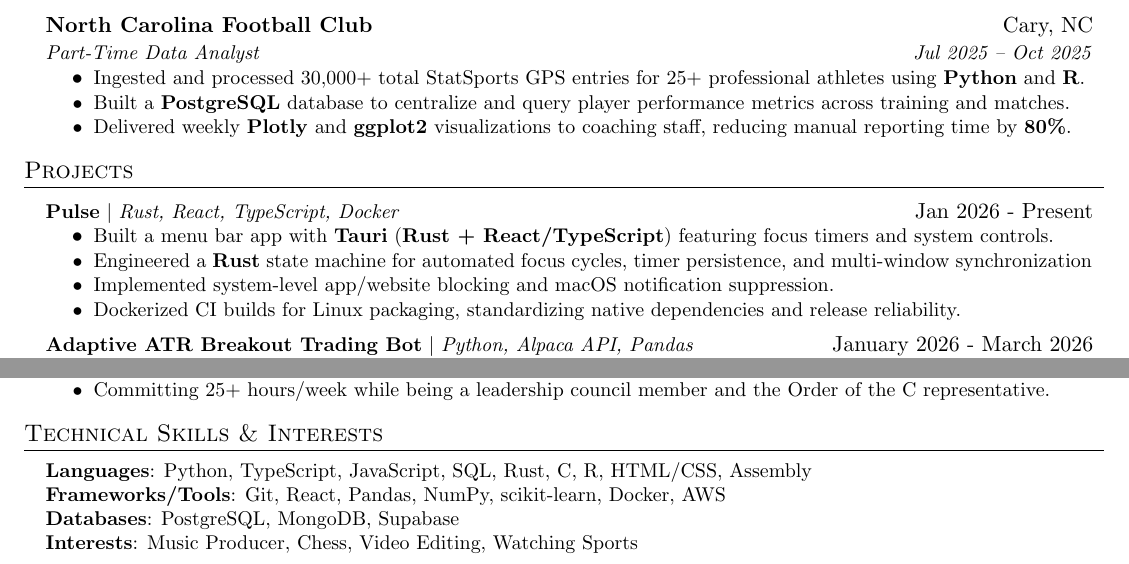
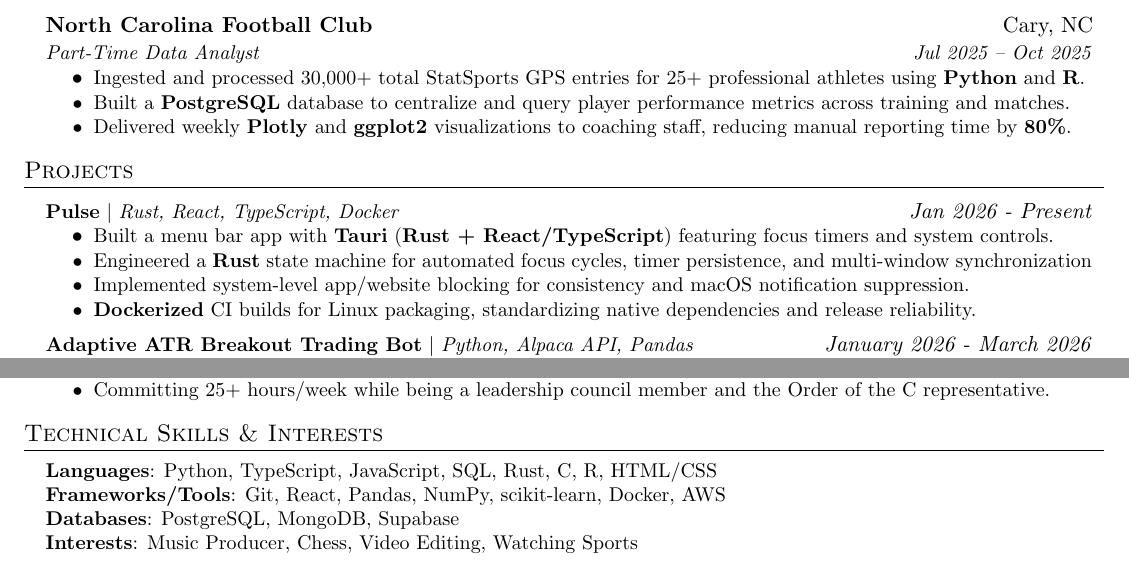
Before and after one commit to ewu47/resume-sync, a LaTeX document (main.tex): two parts of the page, joined at a grey line, cut so that both start at the same text. Compiled offline with pdfLaTeX.

Commit message:
Made some changes

```diff
--- a/main.tex
+++ b/main.tex
@@ -130,15 +130,15 @@
 \section{Projects}
     \resumeSubHeadingListStart
       \resumeProjectHeading
-          {\textbf{Pulse} $|$ \emph{Rust, React, TypeScript, Docker}}{Jan 2026 - Present}
+          {\textbf{Pulse} $|$ \emph{Rust, React, TypeScript, Docker}}{\textit{Jan 2026 - Present}}
           \resumeItemListStart
             \resumeItem{Built a menu bar app with \textbf{Tauri} (\textbf{Rust + React/TypeScript}) featuring focus timers and system controls.}
             \resumeItem{Engineered a \textbf{Rust} state machine for automated focus cycles, timer persistence, and multi-window synchronization}
-           \resumeItem{Implemented system-level app/website blocking and macOS notification suppression.}
-            \resumeItem{Dockerized CI builds for Linux packaging, standardizing native dependencies and release reliability.}
+           \resumeItem{Implemented system-level app/website blocking for consistency and macOS notification suppression.}
+            \resumeItem{\textbf{Dockerized} CI builds for Linux packaging, standardizing native dependencies and release reliability.}
           \resumeItemListEnd
     \resumeProjectHeading
-          {\textbf{Adaptive ATR Breakout Trading Bot} $|$ \emph{Python, Alpaca API, Pandas}}{January 2026 - March 2026}
+          {\textbf{Adaptive ATR Breakout Trading Bot} $|$ \emph{Python, Alpaca API, Pandas}}{\textit{January 2026 - March 2026}}
           \resumeItemListStart
             \resumeItem{Developed an adaptive ATR breakout strategy with dynamic volatility-adjusted multipliers (z-score scaling).}
             \resumeItem{Deployed across AAPL and BTC via Alpaca API with Kelly Criterion sizing for risk-optimal allocation.}
@@ -178,7 +178,7 @@
 \section{Technical Skills \& Interests}
  \begin{itemize}[leftmargin=0.15in, label={}]
     \small{\item{
-     \textbf{Languages}{: Python, TypeScript, JavaScript, SQL, Rust, C, R, HTML/CSS, Assembly} \\
+     \textbf{Languages}{: Python, TypeScript, JavaScript, SQL, Rust, C, R, HTML/CSS} \\
      \textbf{Frameworks/Tools}{: Git, React, Pandas, NumPy, scikit-learn, Docker, AWS} \\
      \textbf{Databases}{: PostgreSQL, MongoDB, Supabase} \\
      \textbf{Interests}{: Music Producer, Chess, Video Editing, Watching Sports}
```
Also changed, not shown: main.tex (2 more changed lines).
════
**ACTION ITEM:** Reproduce every line from the preceding data in which the word "focus" can be found.

**ANSWER BOX:**
             \resumeItem{Built a menu bar app with \textbf{Tauri} (\textbf{Rust + React/TypeScript}) featuring focus timers and system controls.}
             \resumeItem{Engineered a \textbf{Rust} state machine for automated focus cycles, timer persistence, and multi-window synchronization}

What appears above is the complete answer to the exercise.